We will investigate the recent announcement of FedNow, a Federal Reserve instant payments service. We will elucidate what I see are the 7 key pillars that make up the CBDC system. In doing so we can watch how the process is unfolding with open eyes, and not be led astray into uninformed opinions. There is a global financial revolution occurring and we would do well to recognise it as it unfolds.
This article is a deep dive into CBDCs as they stand in Spring 2023, but also a launching off pad for deeper and more detailed researches on the topic.
On March the 10th of 2023 the United States Federal Reserve announced the new stage of its FedNow instant payments system. They intend to launch the system in July following a period of certification from April. Although originally announced in 2019, this latest decree has caused a real stir in alternative media and crypto space, with many critics expressing a growing concerns about an emergent banking system, one based on CBDCs – Central Bank Digital Currencies. In this article we will journey through the landscape of modern currency innovations to investigate how far along the road to a CBDC system we are and what it might look like. We will also evaluate the claims by both central bank proponents and opponents. Along the way I will attempt to define as many of the terms in use to make clear what is often an obscure subject for the regular citizen.
We might as well start with a broad definition of a CBDC. A Central Bank Digital Currency is a digital central bank liability.

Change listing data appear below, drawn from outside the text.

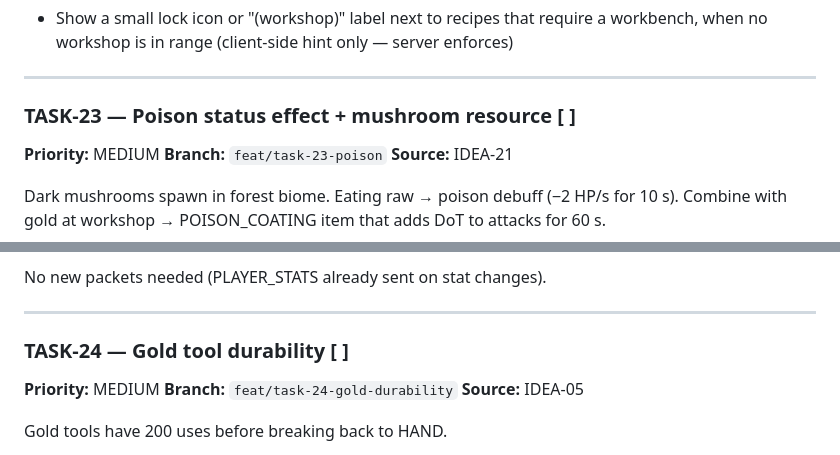
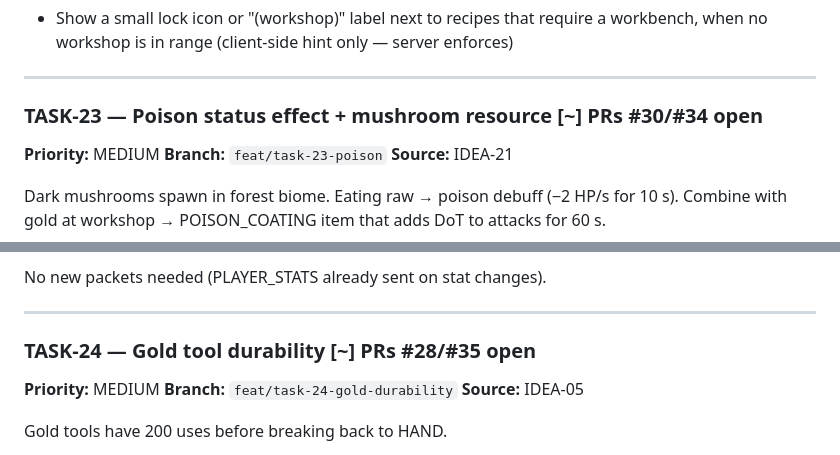
Before and after one commit to xadezv/io-game, a Markdown page: TODO.md, 2 parts joined by grey strips. GitHub-like rendering.

Commit message:
chore(todo): mark TASK-23/24 as in-progress

```diff
--- a/TODO.md
+++ b/TODO.md
@@ -310,7 +310,7 @@ Client (`client/src/ui/CraftMenu.ts`):
 
 ---
 
-### TASK-23 — Poison status effect + mushroom resource  [ ]
+### TASK-23 — Poison status effect + mushroom resource  [~] PRs #30/#34 open
 **Priority:** MEDIUM
 **Branch:** `feat/task-23-poison`
 **Source:** IDEA-21
@@ -346,7 +346,7 @@ No new packets needed (PLAYER_STATS already sent on stat changes).
 
 ---
 
-### TASK-24 — Gold tool durability  [ ]
+### TASK-24 — Gold tool durability  [~] PRs #28/#35 open
 **Priority:** MEDIUM
 **Branch:** `feat/task-24-gold-durability`
 **Source:** IDEA-05
```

A central bank is a nominally private institution. It is usually not directly a facet of the government – though still a national institution – and it controls a nation’s currency. The decisions it makes can fundamentally change the lives of many millions, and transform the political economy literally overnight. They decide how much and when to print a currency as well as the rate at which the currency inflates or deflates by setting interest rates. The central bank for America is known as the Federal Reserve Bank, and it was inculcated on Jekyll island in 1910 by a shady group of financial elites. That however is a story for another time.

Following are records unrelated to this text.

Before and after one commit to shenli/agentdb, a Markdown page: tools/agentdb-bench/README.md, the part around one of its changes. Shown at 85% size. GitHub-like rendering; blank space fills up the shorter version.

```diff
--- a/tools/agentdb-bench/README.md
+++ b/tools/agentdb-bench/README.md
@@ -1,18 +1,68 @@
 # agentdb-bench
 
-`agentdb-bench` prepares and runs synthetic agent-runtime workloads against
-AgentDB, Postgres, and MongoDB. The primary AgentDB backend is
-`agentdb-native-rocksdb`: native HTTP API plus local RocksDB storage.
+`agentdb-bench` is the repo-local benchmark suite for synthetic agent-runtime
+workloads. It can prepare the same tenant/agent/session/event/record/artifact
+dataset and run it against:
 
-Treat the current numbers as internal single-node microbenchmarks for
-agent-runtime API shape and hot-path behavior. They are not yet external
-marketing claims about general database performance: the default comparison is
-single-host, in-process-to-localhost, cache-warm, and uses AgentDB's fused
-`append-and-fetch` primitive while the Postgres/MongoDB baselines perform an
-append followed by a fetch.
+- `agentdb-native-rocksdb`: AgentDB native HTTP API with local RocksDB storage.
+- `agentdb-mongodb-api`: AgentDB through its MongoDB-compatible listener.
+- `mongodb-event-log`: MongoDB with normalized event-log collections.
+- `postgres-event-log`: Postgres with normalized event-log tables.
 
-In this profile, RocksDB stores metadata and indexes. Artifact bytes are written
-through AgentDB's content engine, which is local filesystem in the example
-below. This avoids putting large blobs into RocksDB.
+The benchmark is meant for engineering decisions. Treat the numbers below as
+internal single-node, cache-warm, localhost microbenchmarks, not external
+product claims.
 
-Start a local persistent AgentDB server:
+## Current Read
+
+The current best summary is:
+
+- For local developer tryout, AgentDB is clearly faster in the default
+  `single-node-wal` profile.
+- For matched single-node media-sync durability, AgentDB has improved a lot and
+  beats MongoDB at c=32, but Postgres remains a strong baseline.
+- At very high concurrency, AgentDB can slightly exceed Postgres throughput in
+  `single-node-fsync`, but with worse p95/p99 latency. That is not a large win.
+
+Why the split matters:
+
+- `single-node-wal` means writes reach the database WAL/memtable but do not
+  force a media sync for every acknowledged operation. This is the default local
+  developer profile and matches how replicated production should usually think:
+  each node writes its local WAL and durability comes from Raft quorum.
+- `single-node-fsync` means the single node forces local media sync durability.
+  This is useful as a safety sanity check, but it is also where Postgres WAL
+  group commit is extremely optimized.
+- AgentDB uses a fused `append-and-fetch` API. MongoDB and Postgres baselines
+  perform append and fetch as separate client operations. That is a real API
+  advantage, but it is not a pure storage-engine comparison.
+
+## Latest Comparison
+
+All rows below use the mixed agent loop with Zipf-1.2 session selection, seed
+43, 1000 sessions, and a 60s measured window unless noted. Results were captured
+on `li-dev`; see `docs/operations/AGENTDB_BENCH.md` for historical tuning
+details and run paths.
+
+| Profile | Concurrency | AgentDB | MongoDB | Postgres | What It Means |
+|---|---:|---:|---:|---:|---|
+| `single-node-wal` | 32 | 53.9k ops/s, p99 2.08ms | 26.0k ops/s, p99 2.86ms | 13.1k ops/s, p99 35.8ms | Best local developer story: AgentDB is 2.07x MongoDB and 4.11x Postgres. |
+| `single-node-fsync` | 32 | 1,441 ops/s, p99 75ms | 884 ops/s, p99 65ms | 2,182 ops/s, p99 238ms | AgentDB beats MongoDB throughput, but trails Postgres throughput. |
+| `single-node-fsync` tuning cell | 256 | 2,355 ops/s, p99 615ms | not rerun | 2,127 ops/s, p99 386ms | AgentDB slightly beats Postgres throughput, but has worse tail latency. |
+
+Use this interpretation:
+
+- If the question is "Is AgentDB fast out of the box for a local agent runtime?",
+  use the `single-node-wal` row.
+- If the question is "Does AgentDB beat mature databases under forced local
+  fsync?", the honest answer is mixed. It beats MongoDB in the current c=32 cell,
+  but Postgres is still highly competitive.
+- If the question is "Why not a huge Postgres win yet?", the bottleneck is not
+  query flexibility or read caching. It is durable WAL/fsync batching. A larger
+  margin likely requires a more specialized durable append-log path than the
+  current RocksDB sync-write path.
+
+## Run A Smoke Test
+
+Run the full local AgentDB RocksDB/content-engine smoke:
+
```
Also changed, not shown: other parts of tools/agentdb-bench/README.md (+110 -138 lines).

What these central banks now propose in 2023 is a digital system, entirely based on computer networks, of liabilities and transfers. Liabilities by the way are simply debts or contracts – ‘I promise to pay the bearer of this note X or Y’. Originally these central bank liabilities were redeemable into real world assets like gold or silver, but steadily through the 20th century they found that they could slip out of this shackle. When Nixon decided to ‘temporarily pause’ the ability to convert dollars to gold in 1971, it signalled the end of the era of asset backed liabilities into the pure fiat system of today. A digital liability, a CBDC, would be a step further on this path; not backed by land, metal or any asset but simply backed by the word of an institution – ‘It is worth a Dollar because we say so’.